**** DATASET CONTENT ****

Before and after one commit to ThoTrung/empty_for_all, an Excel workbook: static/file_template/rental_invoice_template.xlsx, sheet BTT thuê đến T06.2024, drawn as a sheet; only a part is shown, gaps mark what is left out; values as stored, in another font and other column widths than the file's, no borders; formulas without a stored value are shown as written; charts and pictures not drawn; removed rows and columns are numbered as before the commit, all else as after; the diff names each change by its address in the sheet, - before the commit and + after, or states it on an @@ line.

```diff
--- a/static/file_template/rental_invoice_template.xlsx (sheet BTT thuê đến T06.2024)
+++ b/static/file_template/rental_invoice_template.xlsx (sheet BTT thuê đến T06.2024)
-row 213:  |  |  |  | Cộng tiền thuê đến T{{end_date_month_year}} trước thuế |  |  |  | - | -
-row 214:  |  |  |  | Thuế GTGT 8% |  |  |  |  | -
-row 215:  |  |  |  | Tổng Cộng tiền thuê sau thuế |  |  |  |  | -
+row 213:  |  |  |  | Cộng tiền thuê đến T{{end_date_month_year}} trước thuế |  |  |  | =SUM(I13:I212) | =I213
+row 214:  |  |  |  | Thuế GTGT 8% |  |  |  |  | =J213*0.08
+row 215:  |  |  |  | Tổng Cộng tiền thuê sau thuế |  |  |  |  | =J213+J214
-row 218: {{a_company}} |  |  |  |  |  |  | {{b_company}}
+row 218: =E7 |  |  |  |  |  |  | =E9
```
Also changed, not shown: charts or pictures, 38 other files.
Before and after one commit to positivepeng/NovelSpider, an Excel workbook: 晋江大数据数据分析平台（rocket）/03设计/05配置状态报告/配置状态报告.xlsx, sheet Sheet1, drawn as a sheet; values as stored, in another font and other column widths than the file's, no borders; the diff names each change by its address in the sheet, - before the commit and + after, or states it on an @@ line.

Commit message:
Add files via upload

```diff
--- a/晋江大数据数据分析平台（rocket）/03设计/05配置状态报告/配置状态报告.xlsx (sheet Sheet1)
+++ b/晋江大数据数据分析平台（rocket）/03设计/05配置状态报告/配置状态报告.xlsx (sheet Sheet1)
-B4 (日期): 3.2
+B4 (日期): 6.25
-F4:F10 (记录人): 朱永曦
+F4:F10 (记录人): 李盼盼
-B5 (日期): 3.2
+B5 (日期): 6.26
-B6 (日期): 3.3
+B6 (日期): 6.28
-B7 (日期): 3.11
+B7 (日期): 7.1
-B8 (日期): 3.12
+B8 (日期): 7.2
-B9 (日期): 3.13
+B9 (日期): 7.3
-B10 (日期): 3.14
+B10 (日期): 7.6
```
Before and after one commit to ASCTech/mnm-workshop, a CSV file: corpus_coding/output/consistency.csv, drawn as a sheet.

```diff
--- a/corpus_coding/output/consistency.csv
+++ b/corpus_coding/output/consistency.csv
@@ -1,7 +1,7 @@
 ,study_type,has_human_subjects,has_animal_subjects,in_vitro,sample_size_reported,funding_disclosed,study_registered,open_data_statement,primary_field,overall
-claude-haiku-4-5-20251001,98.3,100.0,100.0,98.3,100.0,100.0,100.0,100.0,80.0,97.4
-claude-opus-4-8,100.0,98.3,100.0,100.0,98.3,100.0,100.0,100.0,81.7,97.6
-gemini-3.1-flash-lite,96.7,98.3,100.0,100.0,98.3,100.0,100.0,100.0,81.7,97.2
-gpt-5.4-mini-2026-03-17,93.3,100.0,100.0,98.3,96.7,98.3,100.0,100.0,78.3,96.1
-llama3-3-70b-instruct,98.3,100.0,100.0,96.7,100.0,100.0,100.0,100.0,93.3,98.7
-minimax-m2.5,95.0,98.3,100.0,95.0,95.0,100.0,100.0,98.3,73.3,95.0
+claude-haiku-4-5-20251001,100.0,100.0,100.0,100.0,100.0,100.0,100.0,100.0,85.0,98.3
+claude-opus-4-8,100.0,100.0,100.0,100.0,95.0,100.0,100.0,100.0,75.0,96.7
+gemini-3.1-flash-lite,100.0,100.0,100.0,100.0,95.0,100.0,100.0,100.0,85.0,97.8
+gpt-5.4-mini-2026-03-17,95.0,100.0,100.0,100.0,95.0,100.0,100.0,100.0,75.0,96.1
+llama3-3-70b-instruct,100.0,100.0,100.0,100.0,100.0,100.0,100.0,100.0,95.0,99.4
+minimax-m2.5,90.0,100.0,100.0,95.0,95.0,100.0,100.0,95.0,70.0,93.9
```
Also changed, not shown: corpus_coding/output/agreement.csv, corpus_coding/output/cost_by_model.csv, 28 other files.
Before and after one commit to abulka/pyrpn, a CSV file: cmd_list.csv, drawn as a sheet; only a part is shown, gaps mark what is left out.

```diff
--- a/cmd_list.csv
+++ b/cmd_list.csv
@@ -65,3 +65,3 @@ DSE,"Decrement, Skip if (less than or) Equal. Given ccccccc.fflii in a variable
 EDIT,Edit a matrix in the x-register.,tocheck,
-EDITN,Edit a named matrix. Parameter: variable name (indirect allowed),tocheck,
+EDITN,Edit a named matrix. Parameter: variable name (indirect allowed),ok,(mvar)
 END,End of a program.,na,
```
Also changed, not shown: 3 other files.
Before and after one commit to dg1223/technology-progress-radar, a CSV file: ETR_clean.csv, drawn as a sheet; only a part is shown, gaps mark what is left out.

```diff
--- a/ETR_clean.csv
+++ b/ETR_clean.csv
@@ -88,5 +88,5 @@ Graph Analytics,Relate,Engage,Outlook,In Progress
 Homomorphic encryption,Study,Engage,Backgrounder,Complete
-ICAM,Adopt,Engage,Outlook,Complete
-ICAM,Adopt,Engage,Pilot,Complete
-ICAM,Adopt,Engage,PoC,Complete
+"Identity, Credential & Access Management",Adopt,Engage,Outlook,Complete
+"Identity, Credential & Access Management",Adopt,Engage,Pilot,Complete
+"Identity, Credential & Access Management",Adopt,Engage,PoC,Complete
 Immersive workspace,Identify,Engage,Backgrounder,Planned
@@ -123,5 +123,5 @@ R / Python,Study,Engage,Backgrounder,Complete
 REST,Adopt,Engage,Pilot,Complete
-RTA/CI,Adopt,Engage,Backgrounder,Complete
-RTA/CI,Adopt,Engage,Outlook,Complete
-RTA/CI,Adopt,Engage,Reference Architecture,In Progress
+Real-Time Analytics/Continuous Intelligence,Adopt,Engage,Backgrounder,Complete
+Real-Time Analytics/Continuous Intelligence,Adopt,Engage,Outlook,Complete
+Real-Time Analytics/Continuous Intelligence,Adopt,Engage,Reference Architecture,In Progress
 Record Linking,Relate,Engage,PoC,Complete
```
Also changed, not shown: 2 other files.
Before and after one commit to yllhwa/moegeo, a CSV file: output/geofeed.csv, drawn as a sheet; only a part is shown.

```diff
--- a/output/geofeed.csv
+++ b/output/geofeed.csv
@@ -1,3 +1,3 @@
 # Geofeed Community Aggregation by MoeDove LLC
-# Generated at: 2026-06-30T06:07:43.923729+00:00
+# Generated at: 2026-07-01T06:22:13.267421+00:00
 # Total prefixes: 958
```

****

**TASK**
Copy the material above exactly. Include every line.

**REPLY TO THE TASK**
Before and after one commit to ThoTrung/empty_for_all, an Excel workbook: static/file_template/rental_invoice_template.xlsx, sheet BTT thuê đến T06.2024, drawn as a sheet; only a part is shown, gaps mark what is left out; values as stored, in another font and other column widths than the file's, no borders; formulas without a stored value are shown as written; charts and pictures not drawn; removed rows and columns are numbered as before the commit, all else as after; the diff names each change by its address in the sheet, - before the commit and + after, or states it on an @@ line.

```diff
--- a/static/file_template/rental_invoice_template.xlsx (sheet BTT thuê đến T06.2024)
+++ b/static/file_template/rental_invoice_template.xlsx (sheet BTT thuê đến T06.2024)
-row 213:  |  |  |  | Cộng tiền thuê đến T{{end_date_month_year}} trước thuế |  |  |  | - | -
-row 214:  |  |  |  | Thuế GTGT 8% |  |  |  |  | -
-row 215:  |  |  |  | Tổng Cộng tiền thuê sau thuế |  |  |  |  | -
+row 213:  |  |  |  | Cộng tiền thuê đến T{{end_date_month_year}} trước thuế |  |  |  | =SUM(I13:I212) | =I213
+row 214:  |  |  |  | Thuế GTGT 8% |  |  |  |  | =J213*0.08
+row 215:  |  |  |  | Tổng Cộng tiền thuê sau thuế |  |  |  |  | =J213+J214
-row 218: {{a_company}} |  |  |  |  |  |  | {{b_company}}
+row 218: =E7 |  |  |  |  |  |  | =E9
```
Also changed, not shown: charts or pictures, 38 other files.
Before and after one commit to positivepeng/NovelSpider, an Excel workbook: 晋江大数据数据分析平台（rocket）/03设计/05配置状态报告/配置状态报告.xlsx, sheet Sheet1, drawn as a sheet; values as stored, in another font and other column widths than the file's, no borders; the diff names each change by its address in the sheet, - before the commit and + after, or states it on an @@ line.

Commit message:
Add files via upload

```diff
--- a/晋江大数据数据分析平台（rocket）/03设计/05配置状态报告/配置状态报告.xlsx (sheet Sheet1)
+++ b/晋江大数据数据分析平台（rocket）/03设计/05配置状态报告/配置状态报告.xlsx (sheet Sheet1)
-B4 (日期): 3.2
+B4 (日期): 6.25
-F4:F10 (记录人): 朱永曦
+F4:F10 (记录人): 李盼盼
-B5 (日期): 3.2
+B5 (日期): 6.26
-B6 (日期): 3.3
+B6 (日期): 6.28
-B7 (日期): 3.11
+B7 (日期): 7.1
-B8 (日期): 3.12
+B8 (日期): 7.2
-B9 (日期): 3.13
+B9 (日期): 7.3
-B10 (日期): 3.14
+B10 (日期): 7.6
```
Before and after one commit to ASCTech/mnm-workshop, a CSV file: corpus_coding/output/consistency.csv, drawn as a sheet.

```diff
--- a/corpus_coding/output/consistency.csv
+++ b/corpus_coding/output/consistency.csv
@@ -1,7 +1,7 @@
 ,study_type,has_human_subjects,has_animal_subjects,in_vitro,sample_size_reported,funding_disclosed,study_registered,open_data_statement,primary_field,overall
-claude-haiku-4-5-20251001,98.3,100.0,100.0,98.3,100.0,100.0,100.0,100.0,80.0,97.4
-claude-opus-4-8,100.0,98.3,100.0,100.0,98.3,100.0,100.0,100.0,81.7,97.6
-gemini-3.1-flash-lite,96.7,98.3,100.0,100.0,98.3,100.0,100.0,100.0,81.7,97.2
-gpt-5.4-mini-2026-03-17,93.3,100.0,100.0,98.3,96.7,98.3,100.0,100.0,78.3,96.1
-llama3-3-70b-instruct,98.3,100.0,100.0,96.7,100.0,100.0,100.0,100.0,93.3,98.7
-minimax-m2.5,95.0,98.3,100.0,95.0,95.0,100.0,100.0,98.3,73.3,95.0
+claude-haiku-4-5-20251001,100.0,100.0,100.0,100.0,100.0,100.0,100.0,100.0,85.0,98.3
+claude-opus-4-8,100.0,100.0,100.0,100.0,95.0,100.0,100.0,100.0,75.0,96.7
+gemini-3.1-flash-lite,100.0,100.0,100.0,100.0,95.0,100.0,100.0,100.0,85.0,97.8
+gpt-5.4-mini-2026-03-17,95.0,100.0,100.0,100.0,95.0,100.0,100.0,100.0,75.0,96.1
+llama3-3-70b-instruct,100.0,100.0,100.0,100.0,100.0,100.0,100.0,100.0,95.0,99.4
+minimax-m2.5,90.0,100.0,100.0,95.0,95.0,100.0,100.0,95.0,70.0,93.9
```
Also changed, not shown: corpus_coding/output/agreement.csv, corpus_coding/output/cost_by_model.csv, 28 other files.
Before and after one commit to abulka/pyrpn, a CSV file: cmd_list.csv, drawn as a sheet; only a part is shown, gaps mark what is left out.

```diff
--- a/cmd_list.csv
+++ b/cmd_list.csv
@@ -65,3 +65,3 @@ DSE,"Decrement, Skip if (less than or) Equal. Given ccccccc.fflii in a variable
 EDIT,Edit a matrix in the x-register.,tocheck,
-EDITN,Edit a named matrix. Parameter: variable name (indirect allowed),tocheck,
+EDITN,Edit a named matrix. Parameter: variable name (indirect allowed),ok,(mvar)
 END,End of a program.,na,
```
Also changed, not shown: 3 other files.
Before and after one commit to dg1223/technology-progress-radar, a CSV file: ETR_clean.csv, drawn as a sheet; only a part is shown, gaps mark what is left out.

```diff
--- a/ETR_clean.csv
+++ b/ETR_clean.csv
@@ -88,5 +88,5 @@ Graph Analytics,Relate,Engage,Outlook,In Progress
 Homomorphic encryption,Study,Engage,Backgrounder,Complete
-ICAM,Adopt,Engage,Outlook,Complete
-ICAM,Adopt,Engage,Pilot,Complete
-ICAM,Adopt,Engage,PoC,Complete
+"Identity, Credential & Access Management",Adopt,Engage,Outlook,Complete
+"Identity, Credential & Access Management",Adopt,Engage,Pilot,Complete
+"Identity, Credential & Access Management",Adopt,Engage,PoC,Complete
 Immersive workspace,Identify,Engage,Backgrounder,Planned
@@ -123,5 +123,5 @@ R / Python,Study,Engage,Backgrounder,Complete
 REST,Adopt,Engage,Pilot,Complete
-RTA/CI,Adopt,Engage,Backgrounder,Complete
-RTA/CI,Adopt,Engage,Outlook,Complete
-RTA/CI,Adopt,Engage,Reference Architecture,In Progress
+Real-Time Analytics/Continuous Intelligence,Adopt,Engage,Backgrounder,Complete
+Real-Time Analytics/Continuous Intelligence,Adopt,Engage,Outlook,Complete
+Real-Time Analytics/Continuous Intelligence,Adopt,Engage,Reference Architecture,In Progress
 Record Linking,Relate,Engage,PoC,Complete
```
Also changed, not shown: 2 other files.
Before and after one commit to yllhwa/moegeo, a CSV file: output/geofeed.csv, drawn as a sheet; only a part is shown.

```diff
--- a/output/geofeed.csv
+++ b/output/geofeed.csv
@@ -1,3 +1,3 @@
 # Geofeed Community Aggregation by MoeDove LLC
-# Generated at: 2026-06-30T06:07:43.923729+00:00
+# Generated at: 2026-07-01T06:22:13.267421+00:00
 # Total prefixes: 958
```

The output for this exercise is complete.